EL PASO — The government shutdown has caused speculation paychecks could be delayed for government employees as the deadlock continues in congress.
One of the agencies that could be greatly affected is Border Patrol and it wouldn't be the first time funding has affected the agency in its long history.
"The guys would be given two or three days a week without pay," said Brenda Tisdale, Museum Administrator at the National Border Patrol Museum in Northeast El Paso.
With a background that dates to 1904, when agents were known as mounted guards, to now more than a hundred years later, border patrol has been through a lot including several government shutdowns.
In the 1970's the government experienced six shutdowns that significantly affected the agency's funding.
"They were only allowed to drive one vehicle per shift and limited miles with that one vehicle," Tisdale said.
Before his passing, Tisdale was married to Assistant Chief Patrol Agent Gerald Tisdale who founded the National Canine Facility out of Fort Bliss.
She said she remembers the deportation bus was used to transport agents from the station to their post and pick up the previous shift to reduce costs.
With furlough days, money did get tight and Tisdale recalls negotiating with creditors.
"We had to go and actually address them to have our payments lowered," she said.
But even when the going got rough her husband always took pride in his work.
"He would come home starving to death when I would pack him a big lunch and a big jug of iced tea because people that he'd catch were hungry," she said.
While times now are considerably different, Tisdale believes current Border Patrol agents will continue to uphold traditions and continue serving to the best of their ability,even if for now funding is uncertain.

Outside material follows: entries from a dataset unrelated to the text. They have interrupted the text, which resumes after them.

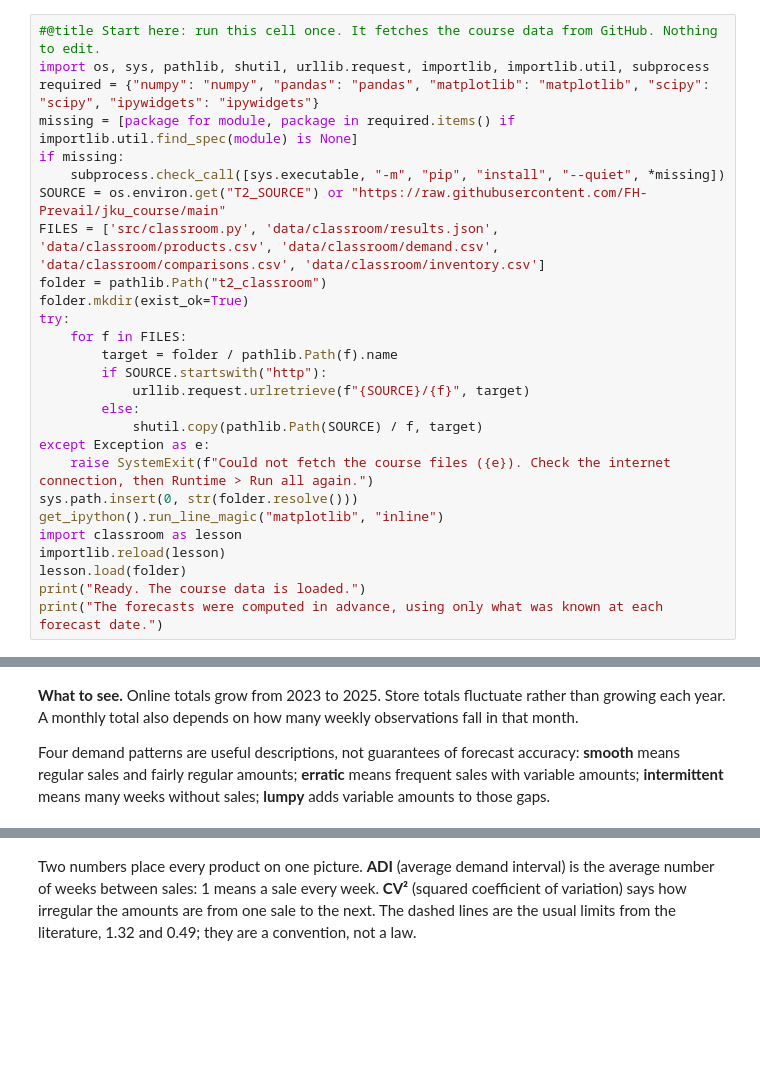
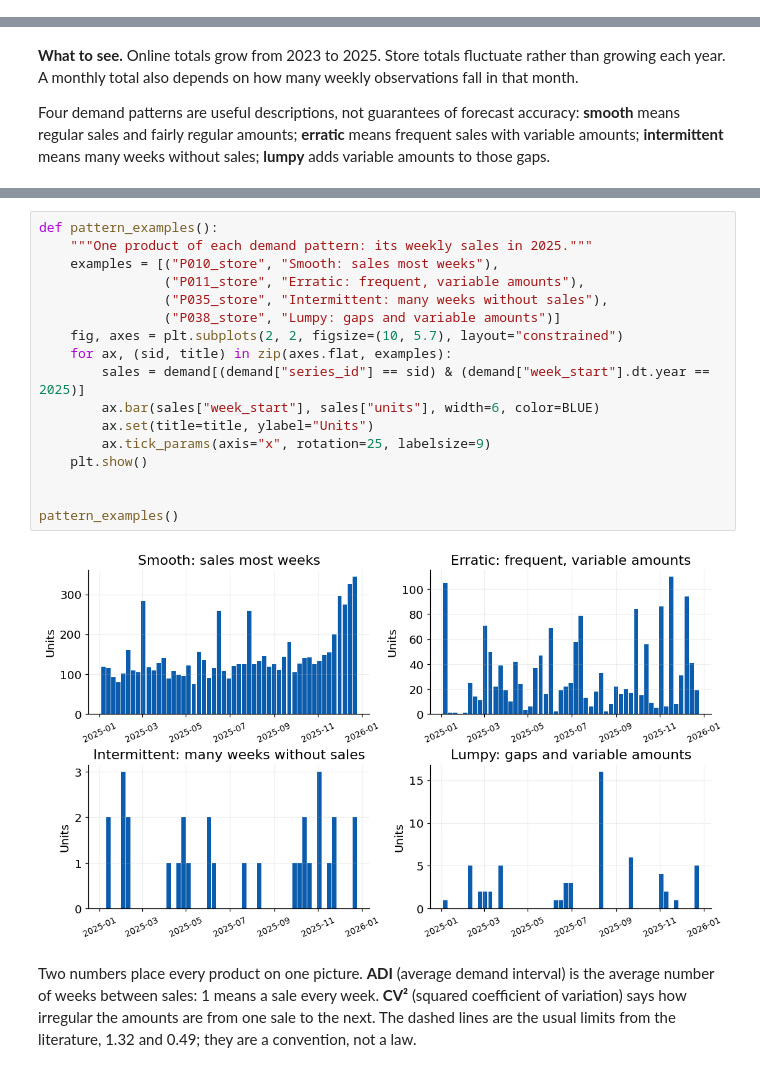
Before and after one commit to FH-Prevail/jku_course, a Jupyter notebook: notebooks/1_see_and_forecast.ipynb, the cells around one changed output, grey strips where cells are left out. Cells and saved outputs as stored; diff of their text form; blank space fills up the shorter version.

```diff
--- a/notebooks/1_see_and_forecast.ipynb
+++ b/notebooks/1_see_and_forecast.ipynb
@@ -19,27 +18,0 @@ The first cell fetches the course data, the precomputed forecasts and the displa
-# %%
-#@title Start here: run this cell once. It fetches the course data from GitHub. Nothing to edit.
-import os, sys, pathlib, shutil, urllib.request, importlib, importlib.util, subprocess
-required = {"numpy": "numpy", "pandas": "pandas", "matplotlib": "matplotlib", "scipy": "scipy", "ipywidgets": "ipywidgets"}
-missing = [package for module, package in required.items() if importlib.util.find_spec(module) is None]
-if missing:
-    subprocess.check_call([sys.executable, "-m", "pip", "install", "--quiet", *missing])
-SOURCE = os.environ.get("T2_SOURCE") or "https://raw.githubusercontent.com/FH-Prevail/jku_course/main"
-FILES = ['src/classroom.py', 'data/classroom/results.json', 'data/classroom/products.csv', 'data/classroom/demand.csv', 'data/classroom/comparisons.csv', 'data/classroom/inventory.csv']
-folder = pathlib.Path("t2_classroom")
-folder.mkdir(exist_ok=True)
-try:
-    for f in FILES:
-        target = folder / pathlib.Path(f).name
-        if SOURCE.startswith("http"):
-            urllib.request.urlretrieve(f"{SOURCE}/{f}", target)
-        else:
-            shutil.copy(pathlib.Path(SOURCE) / f, target)
-except Exception as e:
-    raise SystemExit(f"Could not fetch the course files ({e}). Check the internet connection, then Runtime > Run all again.")
-sys.path.insert(0, str(folder.resolve()))
-get_ipython().run_line_magic("matplotlib", "inline")
-import classroom as lesson
-importlib.reload(lesson)
-lesson.load(folder)
-print("Ready. The course data is loaded.")
-print("The forecasts were computed in advance, using only what was known at each forecast date.")
@@ -72,2 +96,21 @@ lesson.pattern_examples()
+# %%
+def pattern_examples():
+    """One product of each demand pattern: its weekly sales in 2025."""
+    examples = [("P010_store", "Smooth: sales most weeks"),
+                ("P011_store", "Erratic: frequent, variable amounts"),
+                ("P035_store", "Intermittent: many weeks without sales"),
+                ("P038_store", "Lumpy: gaps and variable amounts")]
+    fig, axes = plt.subplots(2, 2, figsize=(10, 5.7), layout="constrained")
+    for ax, (sid, title) in zip(axes.flat, examples):
+        sales = demand[(demand["series_id"] == sid) & (demand["week_start"].dt.year == 2025)]
+        ax.bar(sales["week_start"], sales["units"], width=6, color=BLUE)
+        ax.set(title=title, ylabel="Units")
+        ax.tick_params(axis="x", rotation=25, labelsize=9)
+    plt.show()
+
+
+pattern_examples()
+# %% [output]
+[figure, added]
 # %% [markdown]
 Two numbers place every product on one picture. **ADI** (average demand interval) is the average number of weeks between sales: 1 means a sale every week. **CV²** (squared coefficient of variation) says how irregular the amounts are from one sale to the next. The dashed lines are the usual limits from the literature, 1.32 and 0.49; they are a convention, not a law.
```
Also changed, not shown: parts of 16 cells of this notebook, 11 other files.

The museum is not federally funded and will remain open regulars hours from 9 a.m. to 5 p.m. Tuesday through Saturday.
National Border Patrol Museum
4315 Woodrow Bean Transmountain Rd